City of Warren cracks down on brutal mosquito season

City dropping chemicals in sewers, catch basins

WARREN, Mich. – It looks like a piece of chalk, but it's a tool the city of Warren is using to crack down on the brutal mosquito season.


For weeks, the Department of Public Works has been going to catch basins, sewers -- all 17,500 of them -- and dropping a larvaecide or briquette throughout neighborhoods.

"It's a slow-acting treatment," said Warren Mayor Jim Fouts. "It takes about three months to dissolve in the water of the catch basin, and that chemical will kill any mosquito larva that formed."


After the sewer has been treated, DPW workers mark the location with a pink dot so residents know a treatment has been applied.

Fouts said inspectors will also will look for pools of water in blighted locations or areas where standing water has accumulated, such as pools that haven't been opened. Homeowners will be given a warning and a chance to fix the problem, but could face a $1,000 fine if the water is not taken care of.

"I want Warren residents to be able to enjoy outdoor activities and not worry about the dangers posed by mosquito infestation. This year is of particular concern because of the very heavy rain that this area has encountered in the last several months," Fouts said.

Residents are also encouraged to contact ordinance enforcement if they are aware of vacant homes with pools or other stagnant water, which become breeding grounds for mosquitoes. Ordinance enforcement can be reached online through the city's website or by calling 734-467-3201.

Why are the mosquitoes so bad this year? If you thought Michigan's harsh winter would help the bug season, think again.

"The heavy snowfall left behind lots of water in low-lying areas, which is ideal for mosquitoes to breed," said Howard Russell, a Michigan State University entomologist, and also known as "The Bug Man."

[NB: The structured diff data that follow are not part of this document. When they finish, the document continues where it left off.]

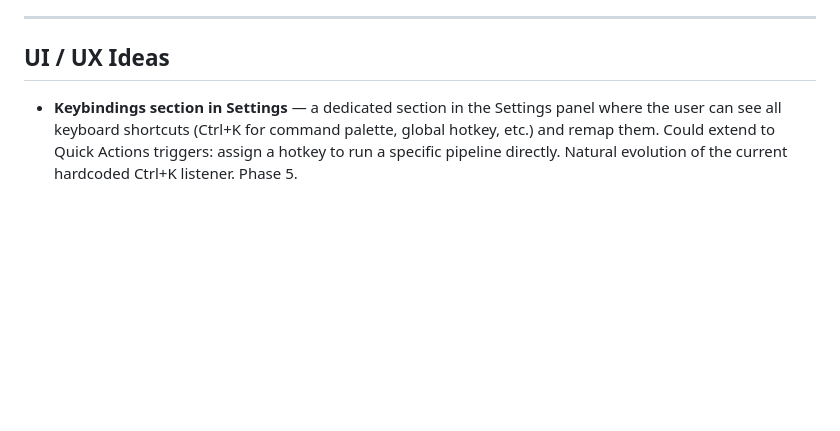
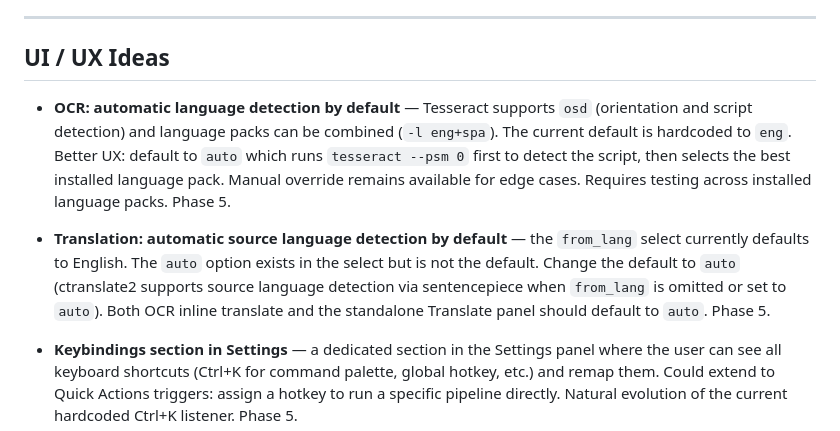
Before and after one commit to RodrigoAndresPerezJamett/eleutheria-telos, a Markdown page: IDEAS.md, the part around the change. GitHub-like rendering; blank space fills up the shorter version.

Commit message:
docs: log OCR and translation auto-detection ideas (Phase 5)

```diff
--- a/IDEAS.md
+++ b/IDEAS.md
@@ -7,6 +7,10 @@ Claude Code: do not implement anything from this file unless it has been explici
 ---
 
 ## UI / UX Ideas
+
+- **OCR: automatic language detection by default** — Tesseract supports `osd` (orientation and script detection) and language packs can be combined (`-l eng+spa`). The current default is hardcoded to `eng`. Better UX: default to `auto` which runs `tesseract --psm 0` first to detect the script, then selects the best installed language pack. Manual override remains available for edge cases. Requires testing across installed language packs. Phase 5.
+
+- **Translation: automatic source language detection by default** — the `from_lang` select currently defaults to English. The `auto` option exists in the select but is not the default. Change the default to `auto` (ctranslate2 supports source language detection via sentencepiece when `from_lang` is omitted or set to `auto`). Both OCR inline translate and the standalone Translate panel should default to `auto`. Phase 5.
 
 - **Keybindings section in Settings** — a dedicated section in the Settings panel where the user can see all keyboard shortcuts (Ctrl+K for command palette, global hotkey, etc.) and remap them. Could extend to Quick Actions triggers: assign a hotkey to run a specific pipeline directly. Natural evolution of the current hardcoded Ctrl+K listener. Phase 5.
 
```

Experts warn the bugs are not only pesky, but potentially deadly.

According to the Centers for Disease Control and Prevention, West Nile virus is most commonly transmitted to humans by mosquitoes. You can reduce your risk of being infected with WNV by using insect repellent and wearing protective clothing to prevent mosquito bites.